Your goal:
Which lines of the records below contain the word "sugerencias"? Show each one.

Data supplied:

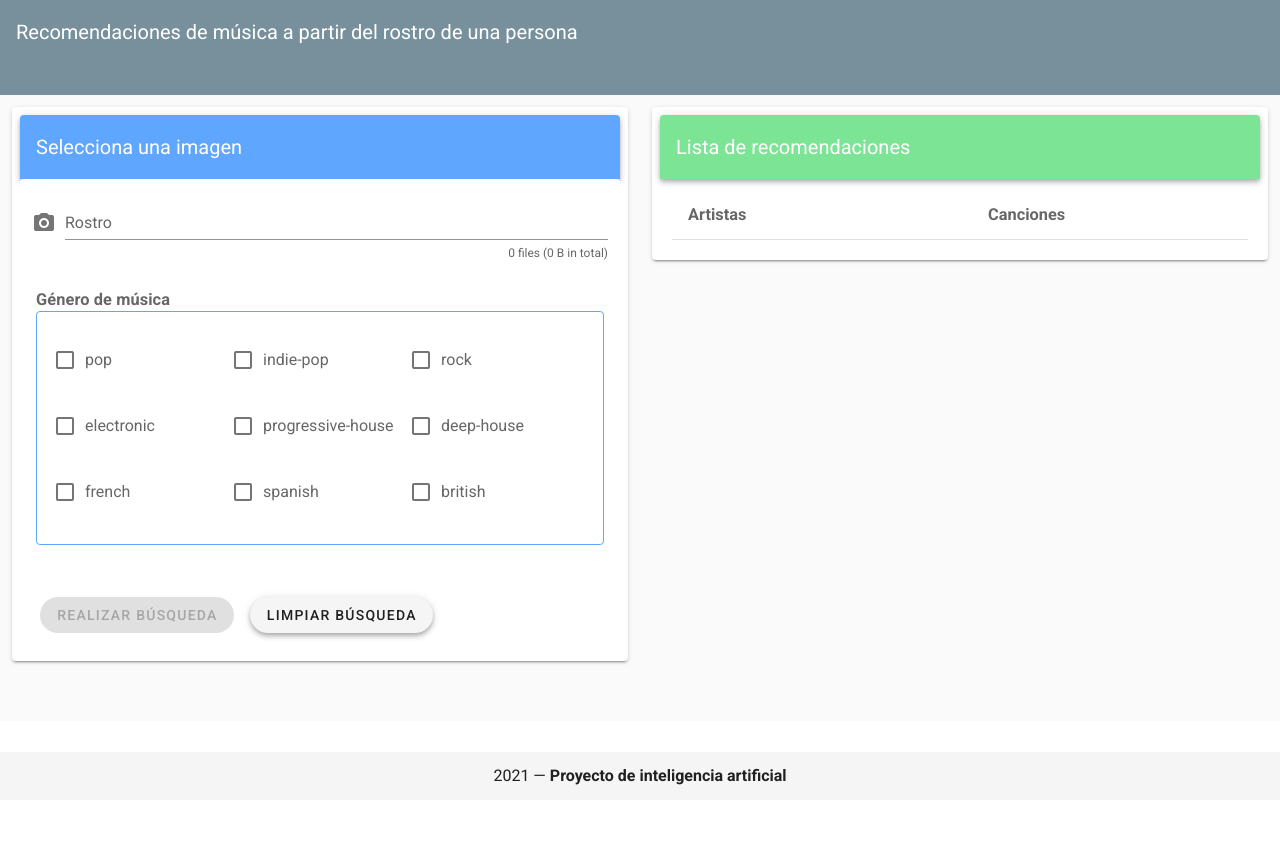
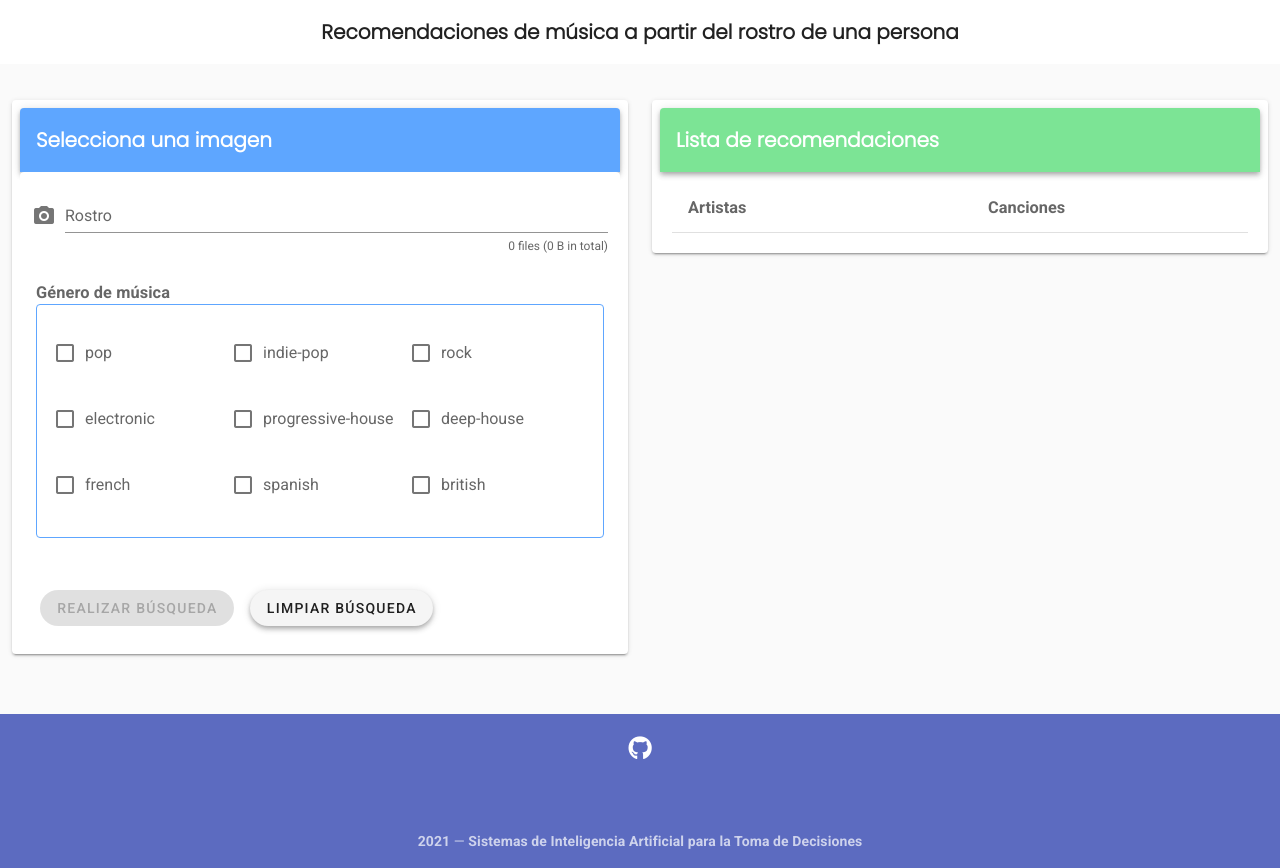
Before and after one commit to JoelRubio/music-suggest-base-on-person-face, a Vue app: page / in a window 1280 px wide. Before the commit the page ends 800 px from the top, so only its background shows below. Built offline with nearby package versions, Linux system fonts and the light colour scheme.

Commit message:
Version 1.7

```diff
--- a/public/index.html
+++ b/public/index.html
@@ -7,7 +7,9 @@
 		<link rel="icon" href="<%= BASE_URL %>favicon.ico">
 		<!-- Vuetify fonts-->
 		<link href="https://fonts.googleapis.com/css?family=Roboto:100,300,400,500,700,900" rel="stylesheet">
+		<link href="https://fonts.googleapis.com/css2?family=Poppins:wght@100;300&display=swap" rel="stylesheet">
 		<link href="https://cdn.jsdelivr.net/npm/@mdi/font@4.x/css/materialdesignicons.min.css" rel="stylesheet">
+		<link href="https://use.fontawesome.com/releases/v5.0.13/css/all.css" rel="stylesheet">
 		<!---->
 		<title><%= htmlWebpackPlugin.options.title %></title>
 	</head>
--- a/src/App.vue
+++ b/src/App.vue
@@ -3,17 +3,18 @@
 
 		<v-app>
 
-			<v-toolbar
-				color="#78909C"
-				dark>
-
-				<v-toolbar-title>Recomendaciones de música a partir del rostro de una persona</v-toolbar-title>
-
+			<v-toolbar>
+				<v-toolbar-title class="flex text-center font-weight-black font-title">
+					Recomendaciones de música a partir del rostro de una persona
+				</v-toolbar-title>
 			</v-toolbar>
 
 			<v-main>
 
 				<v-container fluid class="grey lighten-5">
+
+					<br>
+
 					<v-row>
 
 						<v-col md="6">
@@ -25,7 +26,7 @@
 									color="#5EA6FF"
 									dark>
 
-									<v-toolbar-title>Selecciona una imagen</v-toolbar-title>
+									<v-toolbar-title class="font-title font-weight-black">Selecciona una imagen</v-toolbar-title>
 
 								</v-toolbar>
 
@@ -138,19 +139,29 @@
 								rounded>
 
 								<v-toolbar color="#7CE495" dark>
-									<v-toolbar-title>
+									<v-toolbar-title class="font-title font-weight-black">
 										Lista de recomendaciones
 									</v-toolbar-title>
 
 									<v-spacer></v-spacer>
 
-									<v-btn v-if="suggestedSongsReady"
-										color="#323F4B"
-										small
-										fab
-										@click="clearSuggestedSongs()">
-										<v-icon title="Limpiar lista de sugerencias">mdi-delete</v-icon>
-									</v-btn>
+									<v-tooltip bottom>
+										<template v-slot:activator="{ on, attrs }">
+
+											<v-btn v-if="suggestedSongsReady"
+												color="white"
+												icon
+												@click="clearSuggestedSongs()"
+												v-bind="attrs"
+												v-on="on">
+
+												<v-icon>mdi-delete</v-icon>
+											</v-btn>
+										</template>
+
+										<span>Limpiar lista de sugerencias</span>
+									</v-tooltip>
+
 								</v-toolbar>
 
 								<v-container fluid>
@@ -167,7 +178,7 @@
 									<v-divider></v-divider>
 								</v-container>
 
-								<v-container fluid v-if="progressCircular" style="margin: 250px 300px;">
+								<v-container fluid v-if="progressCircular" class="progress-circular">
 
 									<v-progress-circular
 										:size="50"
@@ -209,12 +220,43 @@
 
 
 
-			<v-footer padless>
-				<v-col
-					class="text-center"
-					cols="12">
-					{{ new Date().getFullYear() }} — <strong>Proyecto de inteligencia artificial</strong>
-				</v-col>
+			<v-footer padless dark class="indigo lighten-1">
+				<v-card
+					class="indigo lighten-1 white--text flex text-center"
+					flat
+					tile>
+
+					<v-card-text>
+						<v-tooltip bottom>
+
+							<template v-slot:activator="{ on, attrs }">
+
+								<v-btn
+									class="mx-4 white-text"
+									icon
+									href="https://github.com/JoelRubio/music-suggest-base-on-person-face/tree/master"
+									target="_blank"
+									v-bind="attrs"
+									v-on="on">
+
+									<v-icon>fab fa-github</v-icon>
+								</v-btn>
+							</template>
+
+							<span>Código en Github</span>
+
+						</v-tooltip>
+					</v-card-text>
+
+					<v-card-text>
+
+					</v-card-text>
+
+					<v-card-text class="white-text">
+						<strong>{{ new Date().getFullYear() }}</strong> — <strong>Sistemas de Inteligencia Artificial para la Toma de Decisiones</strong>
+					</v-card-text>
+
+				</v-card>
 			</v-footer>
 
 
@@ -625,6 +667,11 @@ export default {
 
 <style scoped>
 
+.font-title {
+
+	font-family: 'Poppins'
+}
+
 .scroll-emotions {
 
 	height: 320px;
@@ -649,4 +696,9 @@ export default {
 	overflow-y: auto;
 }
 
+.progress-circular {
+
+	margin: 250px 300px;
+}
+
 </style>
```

* * *

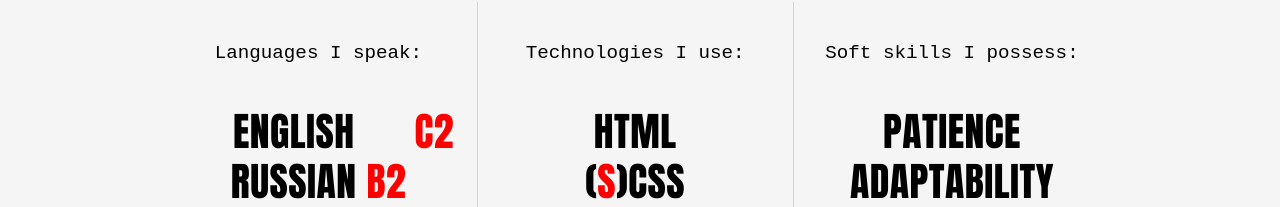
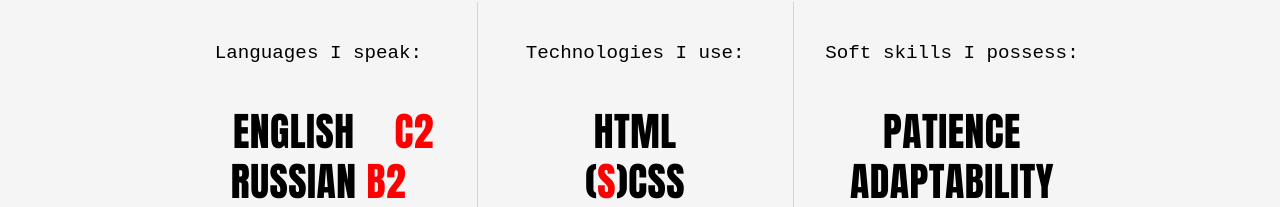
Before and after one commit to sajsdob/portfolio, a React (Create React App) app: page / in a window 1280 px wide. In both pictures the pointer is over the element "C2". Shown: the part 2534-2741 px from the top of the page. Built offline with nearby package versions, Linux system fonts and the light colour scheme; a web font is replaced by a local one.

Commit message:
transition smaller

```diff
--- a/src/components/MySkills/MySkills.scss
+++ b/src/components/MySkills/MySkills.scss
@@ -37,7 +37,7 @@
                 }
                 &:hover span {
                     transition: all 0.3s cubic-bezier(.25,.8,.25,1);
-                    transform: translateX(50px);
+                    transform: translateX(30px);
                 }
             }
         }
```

...

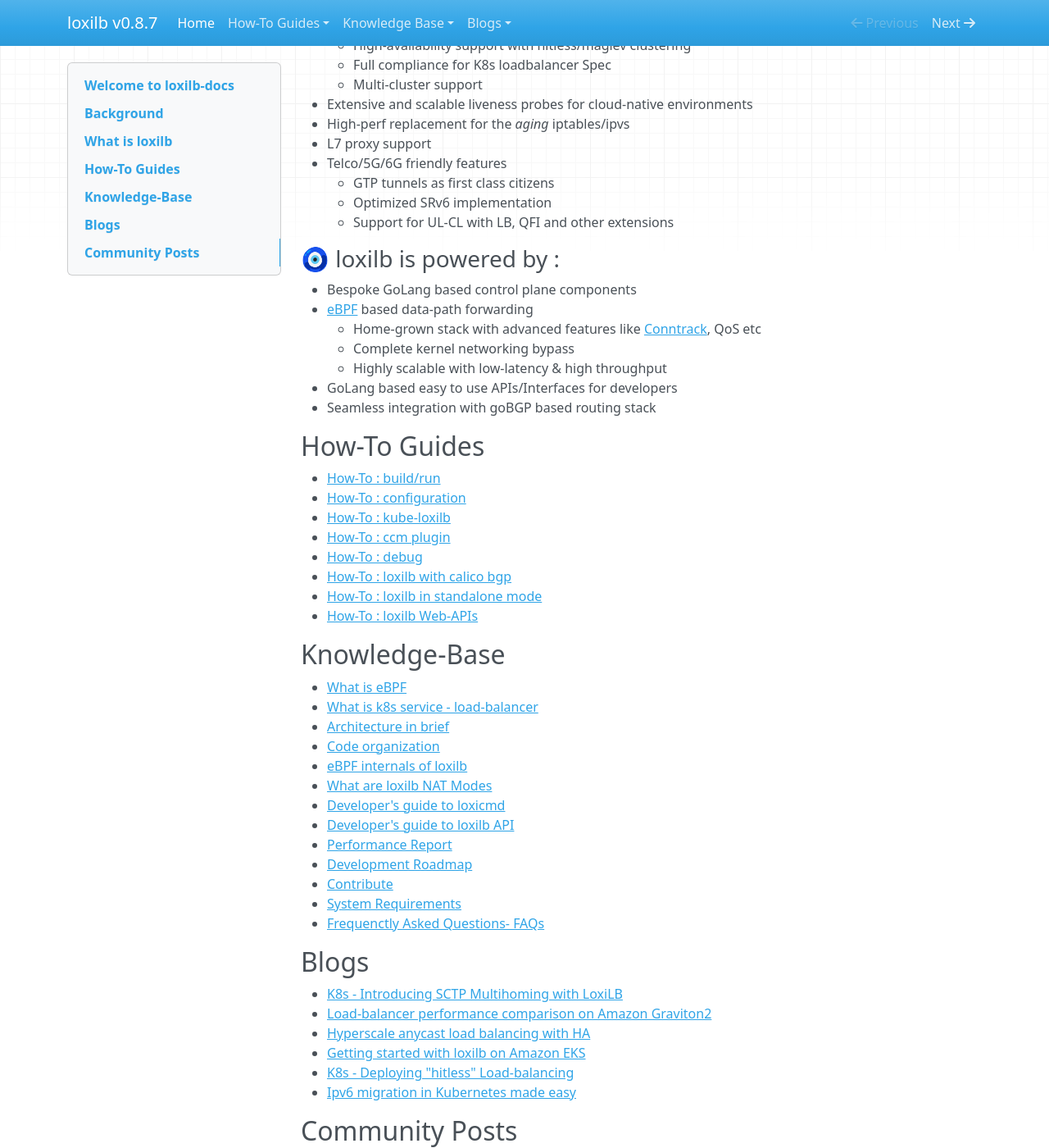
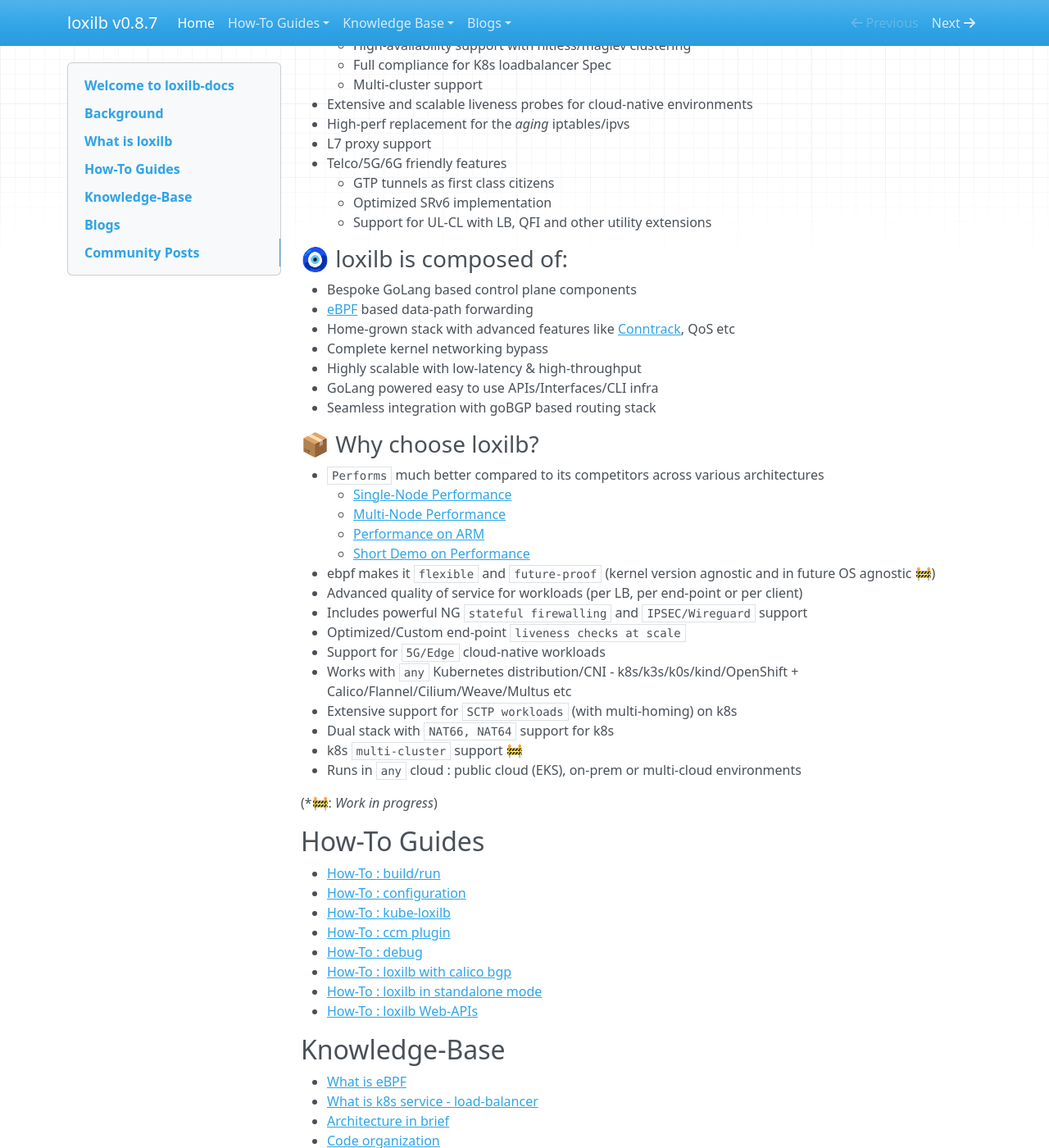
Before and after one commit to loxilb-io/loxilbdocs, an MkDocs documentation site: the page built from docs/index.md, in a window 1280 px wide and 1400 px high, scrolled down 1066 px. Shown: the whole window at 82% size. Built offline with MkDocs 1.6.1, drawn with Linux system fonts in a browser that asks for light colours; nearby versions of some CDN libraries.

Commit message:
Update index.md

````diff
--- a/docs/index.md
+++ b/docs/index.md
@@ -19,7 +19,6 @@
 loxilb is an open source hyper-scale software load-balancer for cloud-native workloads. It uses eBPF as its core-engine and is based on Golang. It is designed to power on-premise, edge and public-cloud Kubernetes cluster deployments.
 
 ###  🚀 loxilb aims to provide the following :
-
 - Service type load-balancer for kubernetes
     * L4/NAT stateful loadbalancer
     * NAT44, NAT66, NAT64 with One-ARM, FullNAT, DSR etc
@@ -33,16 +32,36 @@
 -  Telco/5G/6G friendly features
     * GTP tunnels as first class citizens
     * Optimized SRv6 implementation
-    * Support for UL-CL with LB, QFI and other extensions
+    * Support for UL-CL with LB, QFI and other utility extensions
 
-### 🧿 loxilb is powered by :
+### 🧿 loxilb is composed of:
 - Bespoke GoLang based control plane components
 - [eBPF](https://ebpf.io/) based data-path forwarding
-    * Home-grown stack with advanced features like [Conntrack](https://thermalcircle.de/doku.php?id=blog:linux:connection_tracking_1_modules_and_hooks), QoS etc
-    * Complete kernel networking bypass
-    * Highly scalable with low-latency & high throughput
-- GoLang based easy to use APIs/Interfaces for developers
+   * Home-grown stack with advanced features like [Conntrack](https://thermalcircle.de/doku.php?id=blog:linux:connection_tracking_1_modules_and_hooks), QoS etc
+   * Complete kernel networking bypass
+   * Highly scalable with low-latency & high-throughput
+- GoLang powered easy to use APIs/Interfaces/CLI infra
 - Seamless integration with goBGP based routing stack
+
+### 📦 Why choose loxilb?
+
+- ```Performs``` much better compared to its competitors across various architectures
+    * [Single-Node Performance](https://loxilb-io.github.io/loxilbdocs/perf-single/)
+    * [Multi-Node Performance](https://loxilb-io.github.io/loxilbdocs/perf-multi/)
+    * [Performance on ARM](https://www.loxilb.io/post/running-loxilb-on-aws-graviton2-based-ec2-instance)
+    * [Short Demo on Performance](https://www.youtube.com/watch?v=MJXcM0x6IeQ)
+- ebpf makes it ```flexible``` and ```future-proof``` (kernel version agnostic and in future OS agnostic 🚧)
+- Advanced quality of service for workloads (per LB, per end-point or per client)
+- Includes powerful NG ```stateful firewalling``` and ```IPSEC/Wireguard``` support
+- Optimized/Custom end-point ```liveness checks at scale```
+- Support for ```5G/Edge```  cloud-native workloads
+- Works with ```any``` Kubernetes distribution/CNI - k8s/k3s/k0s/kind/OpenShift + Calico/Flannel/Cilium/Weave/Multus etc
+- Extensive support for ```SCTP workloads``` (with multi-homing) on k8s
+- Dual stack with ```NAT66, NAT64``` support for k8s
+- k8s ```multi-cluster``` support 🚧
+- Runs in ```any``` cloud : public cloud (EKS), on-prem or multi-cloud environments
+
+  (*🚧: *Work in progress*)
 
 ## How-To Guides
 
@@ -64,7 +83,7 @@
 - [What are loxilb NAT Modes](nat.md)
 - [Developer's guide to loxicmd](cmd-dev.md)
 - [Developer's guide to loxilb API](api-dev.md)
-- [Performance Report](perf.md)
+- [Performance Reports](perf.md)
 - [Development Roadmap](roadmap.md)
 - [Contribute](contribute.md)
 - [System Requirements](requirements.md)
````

Response to the task:
-										<v-icon title="Limpiar lista de sugerencias">mdi-delete</v-icon>
+										<span>Limpiar lista de sugerencias</span>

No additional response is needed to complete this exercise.